Archive for the 'Novell' Category

Crane Lake 2008

Just got back from a wonderful trip to Crane Lake, MN.  Did some fishing, boating, hiking, exploring, and hanging out with friends and family.

Placed my first Geocache up there: Tall Man of Crane Lake.

Pictures are posted to Flickr.  Here are a few samples:


Mike, Melissa and me at the Crane Lake Voyageur statue


Sand Point Lake, just through the narrows


Look for the face in the rock


Goodbye Novell, Hello VMware

I’ve been severely neglecting this site the past several months with everything going on.  Moving is about my least favorite thing on earth, and as if that wasn’t enough, I resigned from Novell at the end of December to take a job at fast-growing virtualization giant VMware.  Leaving Novell was something I agonized over for many months, but when the VMware opportunity came along, I just couldn’t turn it down.  Novell was a great place to work, and the company was very good to me over 8-plus years.  I will miss many of my former colleagues.

My job at VMware is similar – I’m a Senior Systems Engineer, but now focused exclusively on working with Chicago area customers, which is nice.  No more airline or hotel status after this year!

It’s been an interesting transition so far – down to the little things like switching from GroupWise to Outlook and Exchange, which I’ve never used in a company before.  After 3-4 years of running exclusively a Linux desktop, I’m now having to learn how much Windows sucks all over again.  I’m working on that part – I think I’ll either switch back to SLED, or take the Mac plunge.

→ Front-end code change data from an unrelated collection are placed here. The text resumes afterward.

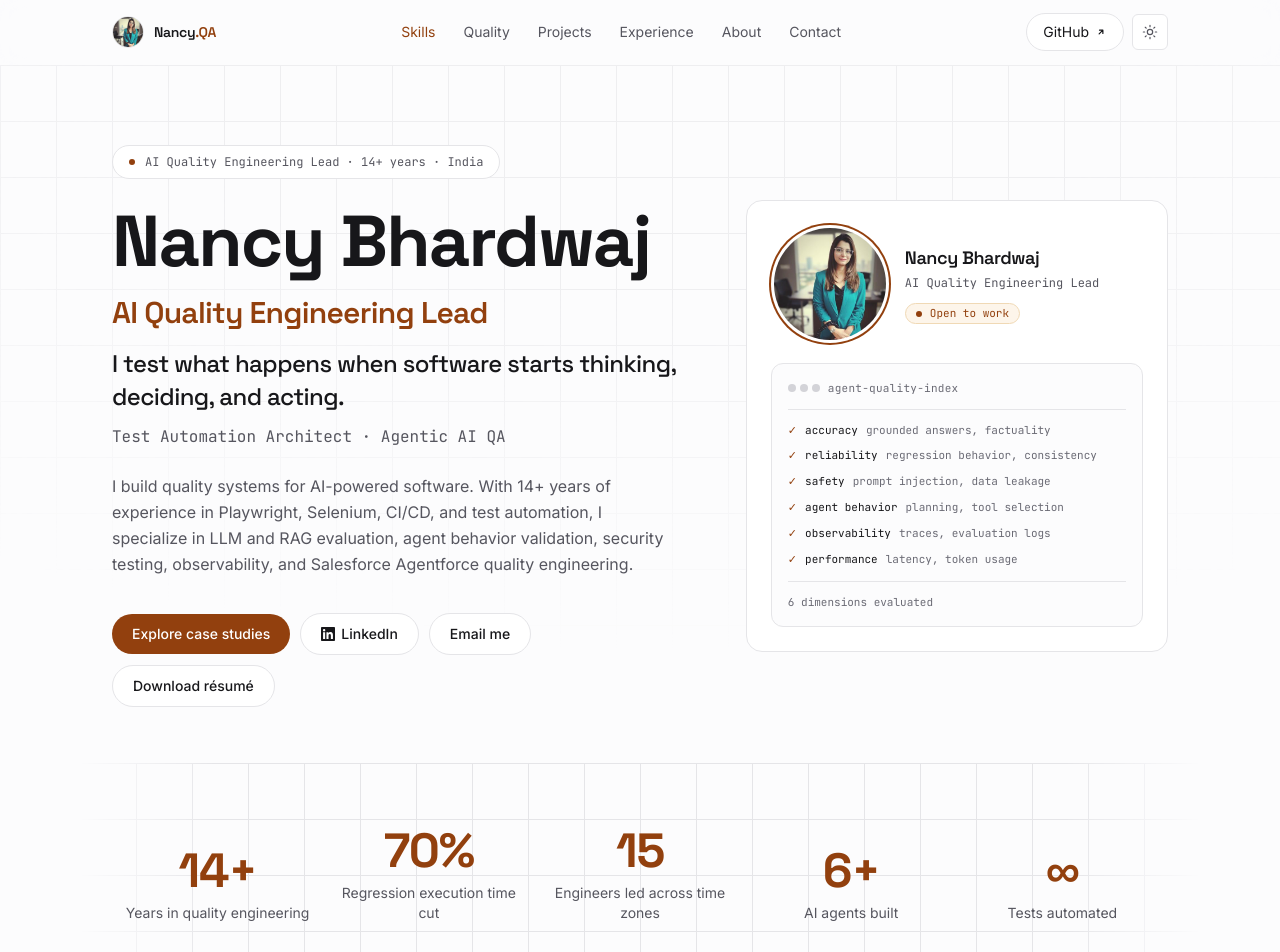
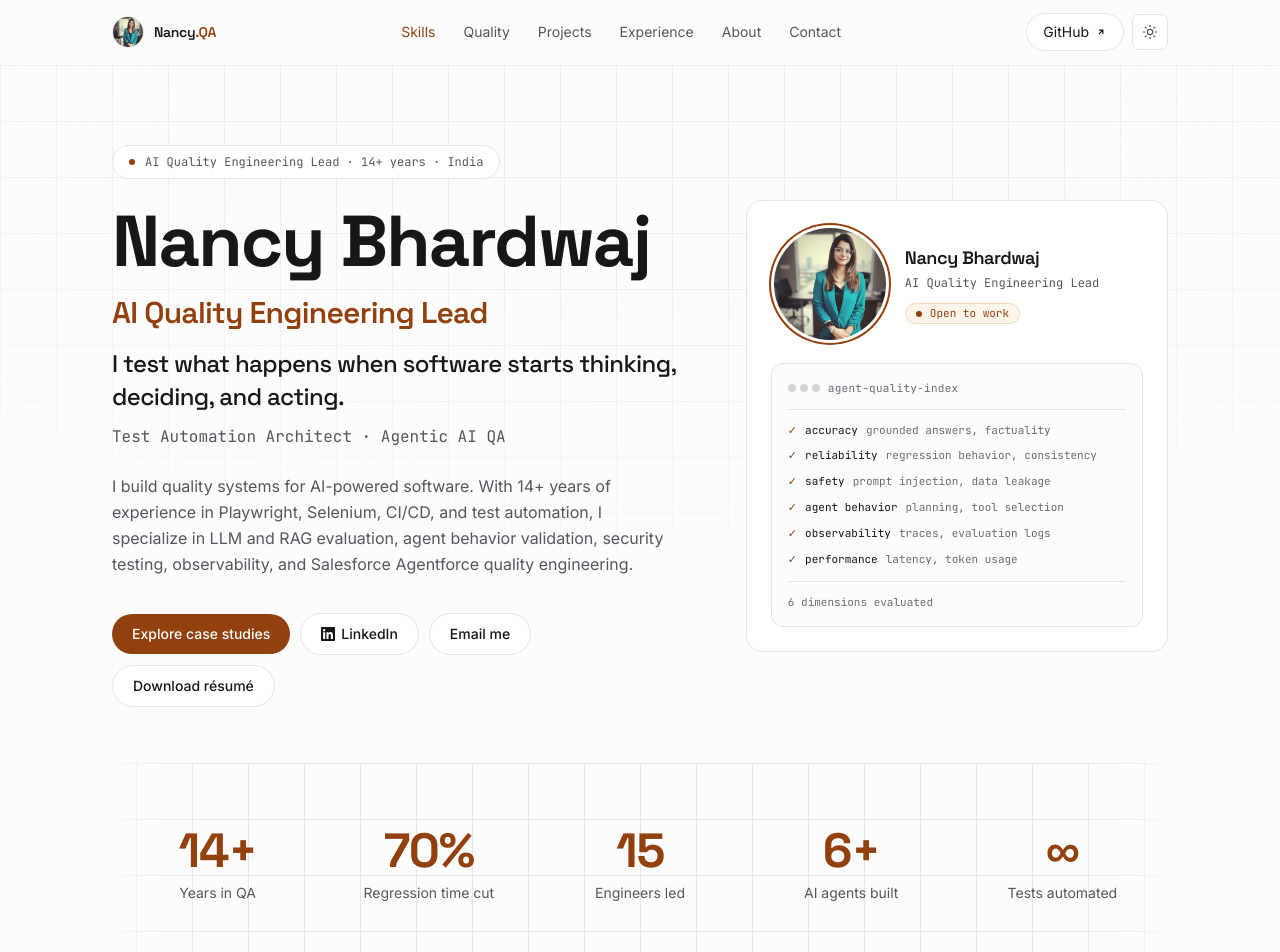
Before and after one commit to nancybhardwaj89/nancybhardwaj-portfolio, a Next.js app: page / in a window 1280 px wide. Shown: the top 952 px of the page. Built offline with nearby package versions, Linux system fonts and the light colour scheme.

Commit message:
Align stat numerals and shorten labels to fit one row

```diff
--- a/src/components/sections/Hero.tsx
+++ b/src/components/sections/Hero.tsx
@@ -187,7 +187,10 @@ export function Hero() {
               // markup keeps its natural dt-then-dd order for assistive tech.
               <div
                 key={stat.label}
-                className="flex basis-1/2 flex-col-reverse items-center px-2 text-center sm:basis-1/3 lg:basis-1/5"
+                // justify-end: on a column-reverse axis that packs content to
+                // the visual top, so every numeral aligns regardless of
+                // whether its label wraps to one line or two.
+                className="flex basis-1/2 flex-col-reverse items-center justify-end px-3 text-center sm:basis-1/3 lg:basis-1/5"
               >
                 <dt className="mt-2 text-sm leading-snug text-fg-muted">
                   {stat.label}
--- a/src/content/site.ts
+++ b/src/content/site.ts
@@ -92,10 +92,15 @@ export const navItems = [
  * Each one is traceable to a specific CV claim — no rounding up, no derived
  * figures. If a number can't be sourced, it doesn't belong here.
  */
+/**
+ * Labels are kept short deliberately — five of these sit in one row, and a
+ * label that wraps to two lines unbalances the whole band. The fuller context
+ * for each figure lives in the Experience section.
+ */
 export const stats = [
-  { value: "14+", label: "Years in quality engineering" },
-  { value: "70%", label: "Regression execution time cut" },
-  { value: "15", label: "Engineers led across time zones" },
+  { value: "14+", label: "Years in QA" },
+  { value: "70%", label: "Regression time cut" },
+  { value: "15", label: "Engineers led" },
   { value: "6+", label: "AI agents built" },
   { value: "∞", label: "Tests automated" },
 ] as const;
```
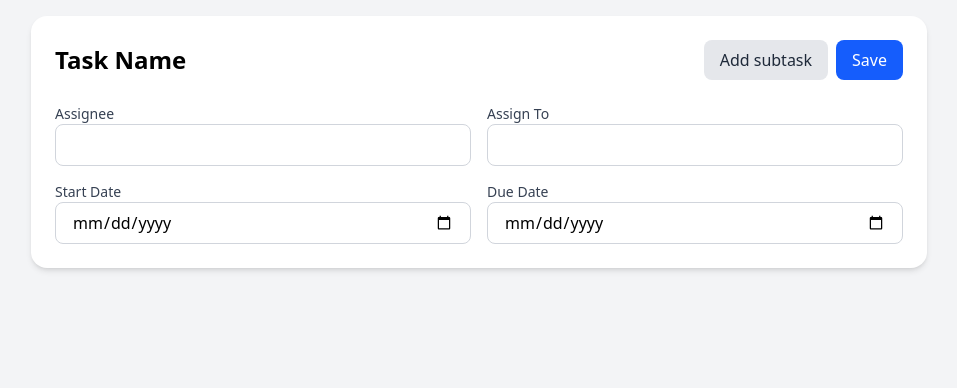
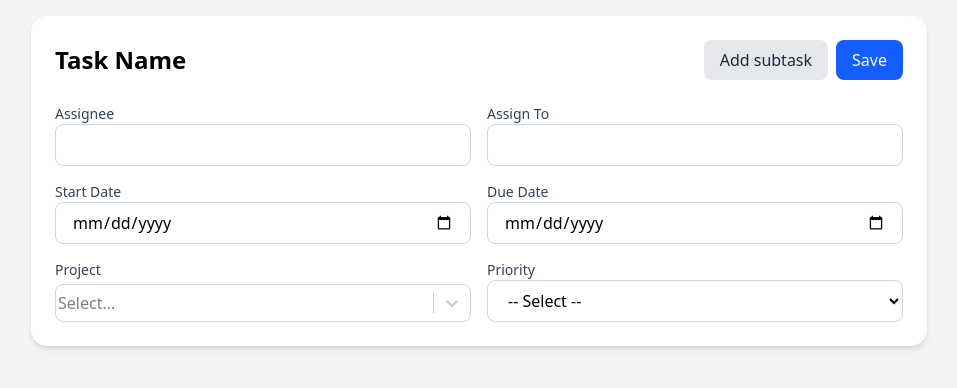
Before and after one commit to deivish/library-form, a React (Vite) app: page / in a window 1280 px wide. Shown: the top 388 px of the page, without its empty margins (161-1118 px from the left). Built offline with nearby package versions, Linux system fonts and the light colour scheme.

Commit message:
add Select and MultiSelect components with react select

```diff
--- a/package.json
+++ b/package.json
@@ -15,7 +15,8 @@
     "clsx": "^2.1.1",
     "lucide-react": "^0.507.0",
     "react": "^19.0.0",
-    "react-dom": "^19.0.0"
+    "react-dom": "^19.0.0",
+    "react-select": "^5.10.1"
   },
   "devDependencies": {
     "@eslint/js": "^9.22.0",
--- /dev/null
+++ b/src/components/form/MultiSelect.tsx
@@ -0,0 +1,72 @@
+import React from "react";
+import Select, { MultiValue, ActionMeta } from "react-select";
+
+type Option = {
+  value: string;
+  label: string;
+};
+
+type MultiSelectProps = {
+  options: Option[];
+  onChange: (newValue: MultiValue<Option>, actionMeta: ActionMeta<Option>) => void;
+  value: MultiValue<Option>;
+};
+
+const MultiSelect: React.FC<MultiSelectProps> = ({ options, onChange, value }) => {
+  return (
+    <Select
+      isMulti
+      options={options}
+      onChange={onChange}
+      value={value}
+      classNamePrefix="react-select"
+      styles={{
+        control: (provided) => ({
+          ...provided,
+            minHeight: "auto",
+            height: "38px",
+            borderRadius: "0.5rem",
+            borderColor: "#D1D5DB",
+            border: '1px solid #D1D5DB',
+            boxShadow: 'none',
+            fontFamily: "inherit",
+            padding: '0',
+            lineHeight: 'inherit',
+            '&:hover': {
+                border: '2px solid #3B82F6',
+            },
+        }),
+        valueContainer: (provided: any) => ({
+            ...provided,
+            padding: "0",
+          }),
+          input: (provided: any) => ({
+            ...provided,
+            margin: "0",
+            padding: "0",
+            fontSize: '1rem',
+          lineHeight: 'inherit',
+          }),
+        multiValue: (provided) => ({
+          ...provided,
+          color: 'white',
+          backgroundColor: "#F4F6F8",
+        }),
+        multiValueLabel: (provided) => ({
+          ...provided,
+          color: 'black',
+        }),
+        multiValueRemove: (provided) => ({
+          ...provided,
+          color: 'black',
+          ':hover': {
+            backgroundColor: '#EF4444',
+            color: 'white',
+          },
+        }),
+      }}
+    />
+  );
+};
+
+export default MultiSelect;
--- /dev/null
+++ b/src/components/form/Select.tsx
@@ -0,0 +1,30 @@
+import React from "react";
+
+type Option = {
+  value: string;
+  label: string;
+};
+
+type SelectProps = React.SelectHTMLAttributes<HTMLSelectElement> & {
+  options: Option[];
+};
+
+export const Select = React.forwardRef<HTMLSelectElement, SelectProps>(
+  ({ options, className, ...props }, ref) => {
+    return (
+      <select
+        {...props}
+        ref={ref}
+        className={`w-full border border-gray-300 px-4 py-2 rounded-lg focus:outline-none focus:ring-2 focus:ring-blue-500 ${className}`}
+      >
+        <option value="">-- Select --</option>
+        {options.map((opt) => (
+          <option key={opt.value} value={opt.value}>
+            {opt.label}
+          </option>
+        ))}
+      </select>
+    );
+  }
+);
+Select.displayName = "Select";
--- a/src/components/pages/TaskForm.tsx
+++ b/src/components/pages/TaskForm.tsx
@@ -2,6 +2,13 @@ import { useState } from "react";
 import FormHeader from "../form/FormHeader";
 import { Input } from "../form/Input";
 import { Label } from "../form/Label";
+import { Select } from "../form/Select";
+import MultiSelect from "../form/MultiSelect";
+
+const options = [
+  { value: "financial", label: "Financial Support" },
+  { value: "review", label: "Waiting for Review" },
+];
 
 const TaskForm = () => {
 
@@ -15,6 +22,8 @@ const TaskForm = () => {
     description: "",
   });
 
+  const [selectedMultiOptions, setSelectedMultiOptions] = useState([]);
+
   const handleAddSubtask = () => {
     console.log("Subtask added");
   };
@@ -26,6 +35,11 @@ const TaskForm = () => {
     const { name, value } = e.target;
     setFormData((prev) => ({ ...prev, [name]: value }));
   };
+
+  const handleMultiSelectChange = (newValue: any) => {
+    setSelectedMultiOptions(newValue);
+  };
+
   return (
     <div className="max-w-4xl mx-auto bg-white p-6 rounded-2xl shadow-md">
       <FormHeader
@@ -55,6 +69,29 @@ const TaskForm = () => {
         <Input id="dueDate" name="dueDate" type="date" onChange={handleChange} />
       </div>
 
+      <div >
+        <label htmlFor="multiSelect" className="block text-sm font-medium text-gray-700 mb-1">Project</label>
+        <MultiSelect
+          options={options}
+          value={selectedMultiOptions}
+          onChange={handleMultiSelectChange}
+        />
+      </div>
+
+      <div>
+        <Label htmlFor="priority">Priority</Label>
+        <Select
+          id="priority"
+          name="priority"
+          onChange={handleChange}
+          options={[
+            { value: "low", label: "Low" },
+            { value: "medium", label: "Medium" },
+            { value: "high", label: "High" },
+          ]}
+        />
+      </div>
+
       </div>
       </form>
     </div>
```
Also changed, not shown: 1 other file (tests, documents, lock files or other folders).
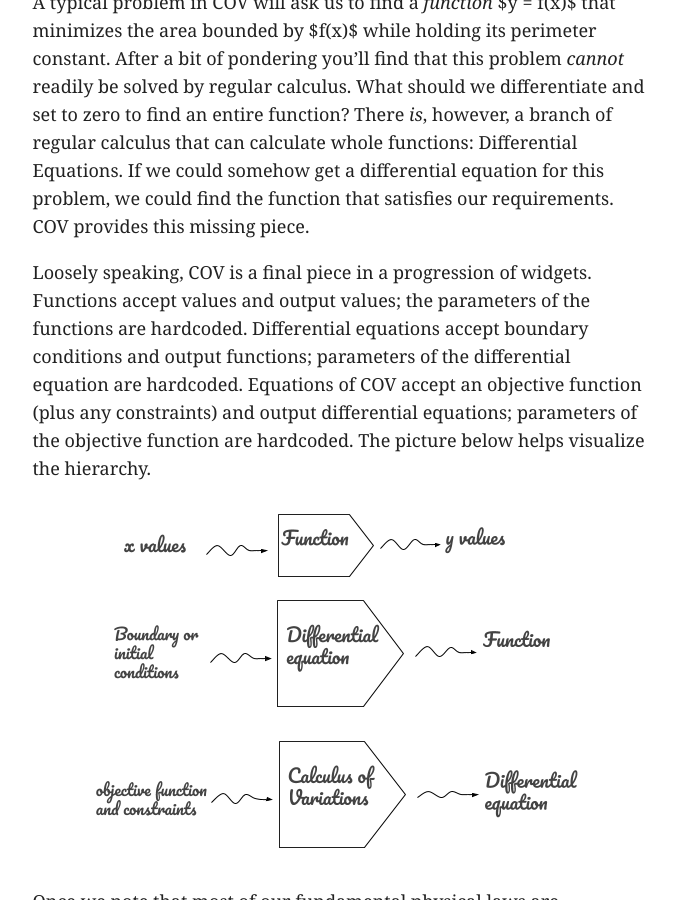
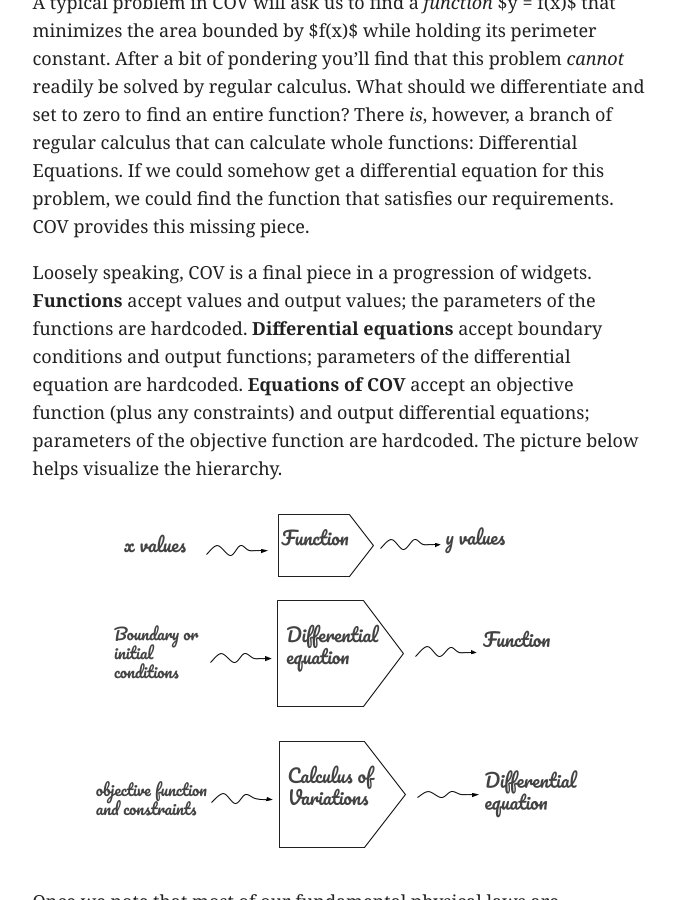
Before and after one commit to rohan-kekatpure/rohan-kekatpure.github.io, a Jekyll site: the page built from _posts/2020-08-11-calculus-of-variations.md, in a window 1280 px wide and 900 px high, scrolled down 572 px. Shown: the whole window, without its empty margins (300-975 px from the left). Built offline with Jekyll 4.4.1, drawn with Linux system fonts in a browser that asks for light colours; formulas are drawn with MathJax 3.

Commit message:
Introduction to  COV

```diff
--- a/_posts/2020-08-11-calculus-of-variations.md
+++ b/_posts/2020-08-11-calculus-of-variations.md
@@ -23,9 +23,9 @@ of regular calculus that can calculate whole functions: Differential Equations.
 differential equation for this problem, we could find the function that satisfies our requirements. COV provides this
 missing piece.
 
-Loosely speaking, COV is a final piece in a progression of widgets. Functions accept values and output values; the
-parameters of the functions are hardcoded. Differential equations accept boundary conditions and output functions;
-parameters of the differential equation are hardcoded. Equations of COV accept an objective function (plus any
+Loosely speaking, COV is a final piece in a progression of widgets. **Functions** accept values and output values; the
+parameters of the functions are hardcoded. **Differential equations** accept boundary conditions and output functions;
+parameters of the differential equation are hardcoded. **Equations of COV** accept an objective function (plus any
 constraints) and output differential equations; parameters of the objective function are hardcoded. The picture below
 helps visualize the hierarchy.
 
```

You’ll probably see my posts focusing more on VMware and virtualization now, and less on Linux, although I’m proud to say I’m still running SUSE Linux Enterprise Server 10 at home.  Of course, it’s now virtuallized by VMware ESX Server 3.5.  More on that later.


BlackBerry Charging in Linux!

The fact that I couldn’t plug my BlackBerry device into a USB port on my laptop running Linux and have it charge really bugged me, and a whole lot of other people. A few weeks ago, I discovered the Barry project, a small part of which is bCharge, which tells the BlackBerry to request the correct power setting on the USB port, avoiding the dreaded message about insufficient power for charging. The latest version adds support for the Pearl and 8800 devices.

I used the openSUSE Build Service to create RPMs for SLED 10 and openSUSE 10.2. They are in my home repository here.


Novell and Microsoft

I have to say I was as shocked as anyone when word started leaking out yesterday that Novell (NOVL) and Microsoft (MSFT) were set to announce some sort of alliance. After watching the webcast it seems to fit very well with what Novell CEO Ron Hovsepian has been all about since he came to Novell. Ted Haeger makes that exact point in his post this morning.

What really bothered me this morning were all the posts and articles I read that treated this news like an unwelcome religious development. Many in the open source community really do treat their devotion like a religion, instead of thinking about what makes sense from a technology or (God-forbid) business point of view.

Groklaw‘s headline was “Novell Sells Out.” The most common reaction on sites like Slashdot and Technocrat was “Guess I better find a new Linux distribution.” Some of these zealots seem to hate the idea of any ties between Linux/open-source and the commercial world. They are living in a dream world, and if they want to dump Novell/SUSE in favor of a more purely communistic distribution, so be it. We won’t miss them.
I can only hope that this does not reflect the view that our customers will have – I have to believe that they will welcome this as a positive. As Novell has said for quite some time, mixed-source environments are the reality in the IT world today. Making that easier on customers is a good thing, right?

Personally, I’m just looking forward to seeing how this pans out. The advantages for projects like Samba, Mono, and OpenOffice are easy to imagine. Michael Meeks at Novell does a good job of describing what’s happening in the OpenOffice space, and answers some questions that community members are already asking. I really liked his perspective on this deal.